-baked goods: holiday decorated pretzels, rum cake, fig bars, maple leaf cookies, ginger snaps, peppermint "oreos, "banana bread, pumpkin bread
-1 bag of fzn popcorn chicken that I've stashed away

Teens are also welcome to grab any leftovers, if desired. For now, the above will have to do.


Florence said...

A good thing to have on hand for snacks is a tray of sliced raw veggies-- carrot and celery sticks, cauliflower or broccoli pieces, radish slices, etc.

NAN said...

Popcorn and more popcorn- good fiber too! Can your boys bake- with all your dessert stuff you have a ton of snacks! Florence, love those but probably not in the budget.

CTMOM said...

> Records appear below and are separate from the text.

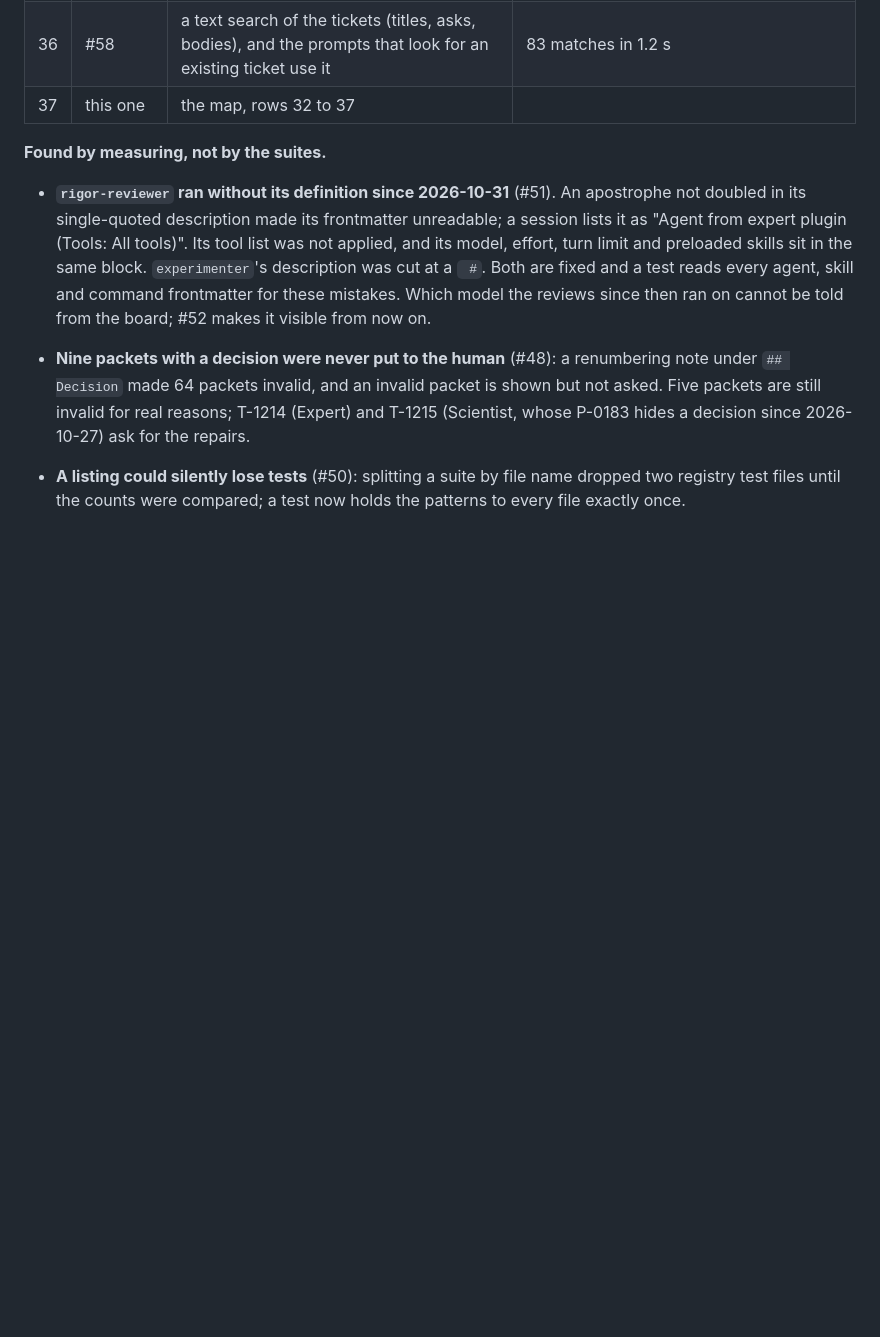
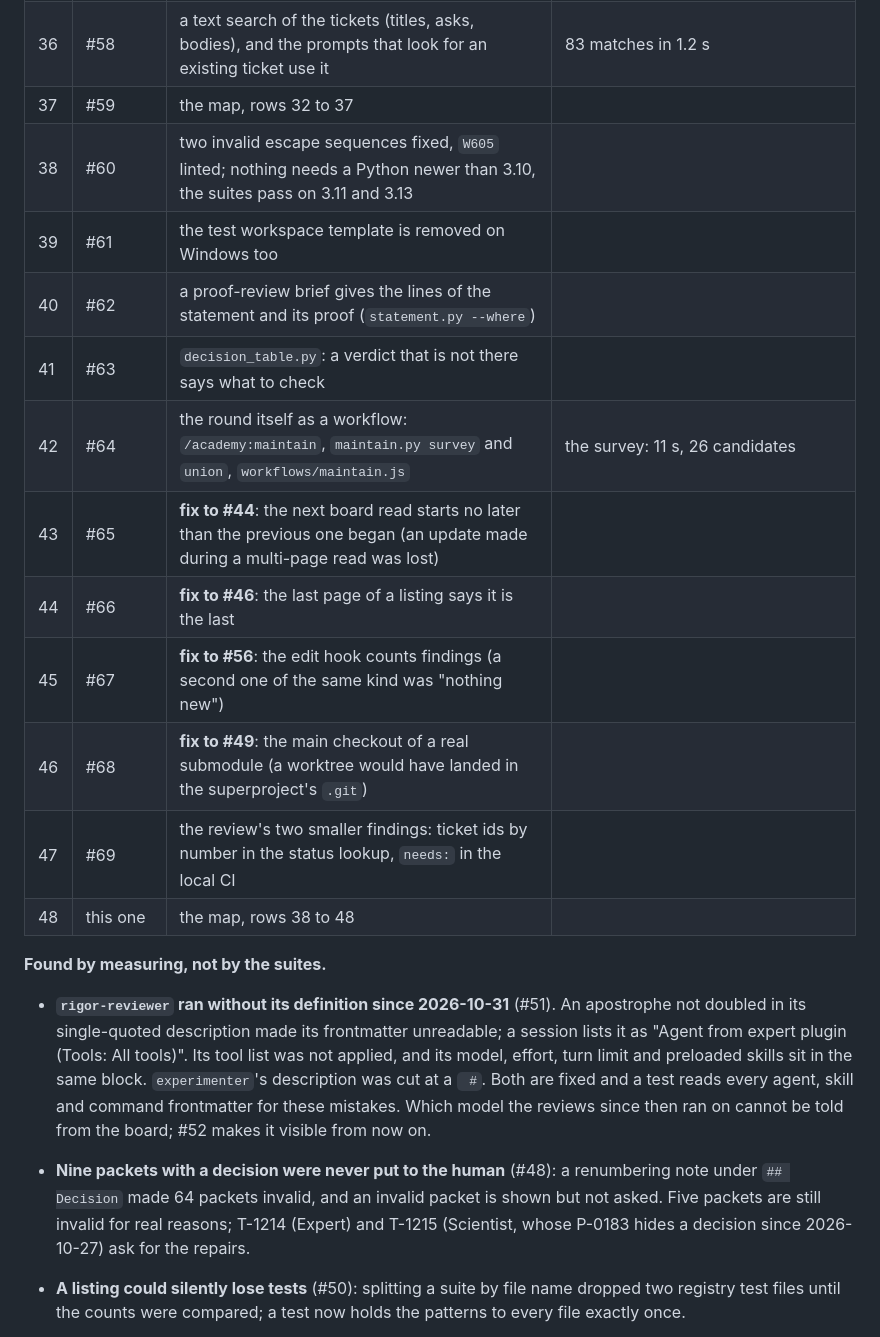
Before and after one commit to Roeyzemmel/academy, a Markdown page: academy/docs/error-ledger-review-2026-11-13.md, the part around one of its changes. Drawn GitHub-style; blank space fills up the shorter version.

```diff
--- a/academy/docs/error-ledger-review-2026-11-13.md
+++ b/academy/docs/error-ledger-review-2026-11-13.md
@@ -172,7 +172,18 @@ continues in the same order:
 | 34 | #56 | the Author's edit hook hands back only what changed since the previous check | 972 characters, then 127 per edit |
 | 35 | #57 | the board cache is private to the user; a failed write leaves no temp file | |
 | 36 | #58 | a text search of the tickets (titles, asks, bodies), and the prompts that look for an existing ticket use it | 83 matches in 1.2 s |
-| 37 | this one | the map, rows 32 to 37 | |
+| 37 | #59 | the map, rows 32 to 37 | |
+| 38 | #60 | two invalid escape sequences fixed, `W605` linted; nothing needs a Python newer than 3.10, the suites pass on 3.11 and 3.13 | |
+| 39 | #61 | the test workspace template is removed on Windows too | |
+| 40 | #62 | a proof-review brief gives the lines of the statement and its proof (`statement.py --where`) | |
+| 41 | #63 | `decision_table.py`: a verdict that is not there says what to check | |
+| 42 | #64 | the round itself as a workflow: `/academy:maintain`, `maintain.py survey` and `union`, `workflows/maintain.js` | the survey: 11 s, 26 candidates |
+| 43 | #65 | **fix to #44**: the next board read starts no later than the previous one began (an update made during a multi-page read was lost) | |
+| 44 | #66 | **fix to #46**: the last page of a listing says it is the last | |
+| 45 | #67 | **fix to #56**: the edit hook counts findings (a second one of the same kind was "nothing new") | |
+| 46 | #68 | **fix to #49**: the main checkout of a real submodule (a worktree would have landed in the superproject's `.git`) | |
+| 47 | #69 | the review's two smaller findings: ticket ids by number in the status lookup, `needs:` in the local CI | |
+| 48 | this one | the map, rows 38 to 48 | |
 
 **Found by measuring, not by the suites.**
 
```
Also changed, not shown: other parts of academy/docs/error-ledger-review-2026-11-13.md (+14 -0 lines).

Florence, agree that raw veggies are an awesome choice. This time of year, produce is very expensive. I usually have potatoes, onions, carrots, cabbage, celery, baby salad greens, Romaine, for veggies, apples, bananas, citrus for fruit. All of those items are purchased, depending upon cost. This is blackbelt frugality time, so I am limited to what's on hand, buying perishables as needed, if essential. My boys don't bake, DD will sometimes. When I do bake, I try to have some more healthier options such as the banana bread and pumpkin bread on the sideboard now.
My grocery budget is $200/month right now, family of 4.

mikemax said...

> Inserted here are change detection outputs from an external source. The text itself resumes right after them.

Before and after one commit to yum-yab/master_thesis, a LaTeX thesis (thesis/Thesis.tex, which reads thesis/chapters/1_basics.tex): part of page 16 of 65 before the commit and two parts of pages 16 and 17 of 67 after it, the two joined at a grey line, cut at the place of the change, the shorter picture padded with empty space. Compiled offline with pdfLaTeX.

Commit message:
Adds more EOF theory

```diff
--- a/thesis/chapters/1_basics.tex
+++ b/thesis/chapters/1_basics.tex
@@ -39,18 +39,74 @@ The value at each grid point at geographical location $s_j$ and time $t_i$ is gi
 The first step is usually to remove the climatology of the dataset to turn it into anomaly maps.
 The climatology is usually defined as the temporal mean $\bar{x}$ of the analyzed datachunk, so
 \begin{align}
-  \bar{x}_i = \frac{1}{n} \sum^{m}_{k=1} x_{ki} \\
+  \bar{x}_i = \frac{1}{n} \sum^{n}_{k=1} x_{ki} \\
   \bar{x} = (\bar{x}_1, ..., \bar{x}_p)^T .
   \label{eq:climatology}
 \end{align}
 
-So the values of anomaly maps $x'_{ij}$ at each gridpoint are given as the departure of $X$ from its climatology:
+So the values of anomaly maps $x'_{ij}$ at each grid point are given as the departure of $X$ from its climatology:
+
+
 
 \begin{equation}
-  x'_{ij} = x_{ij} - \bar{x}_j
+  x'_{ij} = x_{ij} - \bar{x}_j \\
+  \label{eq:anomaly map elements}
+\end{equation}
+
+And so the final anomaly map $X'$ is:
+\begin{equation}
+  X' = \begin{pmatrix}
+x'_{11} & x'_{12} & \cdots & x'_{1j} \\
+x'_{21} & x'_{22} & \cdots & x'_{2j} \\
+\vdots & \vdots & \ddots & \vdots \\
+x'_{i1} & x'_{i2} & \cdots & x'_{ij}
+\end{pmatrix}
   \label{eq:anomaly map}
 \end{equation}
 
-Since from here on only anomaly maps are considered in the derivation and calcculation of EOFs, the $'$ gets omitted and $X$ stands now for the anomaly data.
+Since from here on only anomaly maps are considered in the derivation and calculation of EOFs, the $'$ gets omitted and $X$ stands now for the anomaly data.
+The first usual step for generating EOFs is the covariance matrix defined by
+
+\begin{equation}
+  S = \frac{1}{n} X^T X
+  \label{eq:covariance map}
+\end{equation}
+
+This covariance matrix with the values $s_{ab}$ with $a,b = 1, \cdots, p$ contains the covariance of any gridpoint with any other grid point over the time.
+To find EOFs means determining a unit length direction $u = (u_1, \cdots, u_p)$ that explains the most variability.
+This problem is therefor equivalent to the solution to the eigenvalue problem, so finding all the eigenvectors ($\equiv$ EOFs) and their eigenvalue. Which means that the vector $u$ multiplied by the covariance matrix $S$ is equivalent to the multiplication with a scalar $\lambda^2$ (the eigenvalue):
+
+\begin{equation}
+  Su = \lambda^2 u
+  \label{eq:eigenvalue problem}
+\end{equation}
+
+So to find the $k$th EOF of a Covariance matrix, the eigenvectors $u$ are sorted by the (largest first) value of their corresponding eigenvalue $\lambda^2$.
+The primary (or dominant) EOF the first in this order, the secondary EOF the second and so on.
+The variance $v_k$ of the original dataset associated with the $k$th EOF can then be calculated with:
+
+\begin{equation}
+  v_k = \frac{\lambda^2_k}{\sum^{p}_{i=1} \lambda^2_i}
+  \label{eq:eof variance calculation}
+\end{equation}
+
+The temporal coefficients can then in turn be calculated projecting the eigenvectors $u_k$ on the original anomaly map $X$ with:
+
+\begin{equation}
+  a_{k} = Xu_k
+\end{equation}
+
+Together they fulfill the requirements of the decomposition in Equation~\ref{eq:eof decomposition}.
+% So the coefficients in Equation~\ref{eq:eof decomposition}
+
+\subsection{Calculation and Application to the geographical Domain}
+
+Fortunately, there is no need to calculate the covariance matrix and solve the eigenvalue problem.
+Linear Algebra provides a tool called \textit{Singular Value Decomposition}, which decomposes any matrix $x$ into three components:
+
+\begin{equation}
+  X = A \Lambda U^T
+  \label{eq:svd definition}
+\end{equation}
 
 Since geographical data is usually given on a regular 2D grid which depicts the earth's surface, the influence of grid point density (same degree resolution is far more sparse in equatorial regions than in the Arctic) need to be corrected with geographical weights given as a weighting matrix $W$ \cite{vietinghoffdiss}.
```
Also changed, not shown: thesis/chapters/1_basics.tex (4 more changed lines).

That's way more snacky stuff than I've ever had in my house at one time! Popcorn is the biggie around here. Also, why not teach your boys to bake? My DS was never very interested in baking, but I did teach him to cook during his senior year in high school. It has come in very handy for him since he is 37 and still single (although recently cohabitating).

CTMOM said...

Mike/Max-of the 2 sons at home, one has hardly any interest in even making a sandwich, he is very picky as well. Other son is special needs, has limitations but can make things with a lot of one on one supervision. He has very few dislikes as concerns food choices, and we already know that he will never live on his own. Agree, every child/adult needs to have basic "survival" skills, when possible.

mikemax said...

Well, I definitely understand about an adult child with special needs, as I have one, too. She had one on one cooking help for several years but never really got to the point that she could cook without a lot of supervision (although she is doing really well with laundry, cleaning her bedroom and bathroom, etc.). It did help her get over her fears of knives, the stove, etc. As for your picky eater who lacks interest in cooking...the next time the subject comes up, ask him how he plans to survive if he can't cook food that he likes? Or, as I used to say, "your mother isn't going to be around forever to do this stuff for you." He is not a great cook, but he can definitely put a meal together.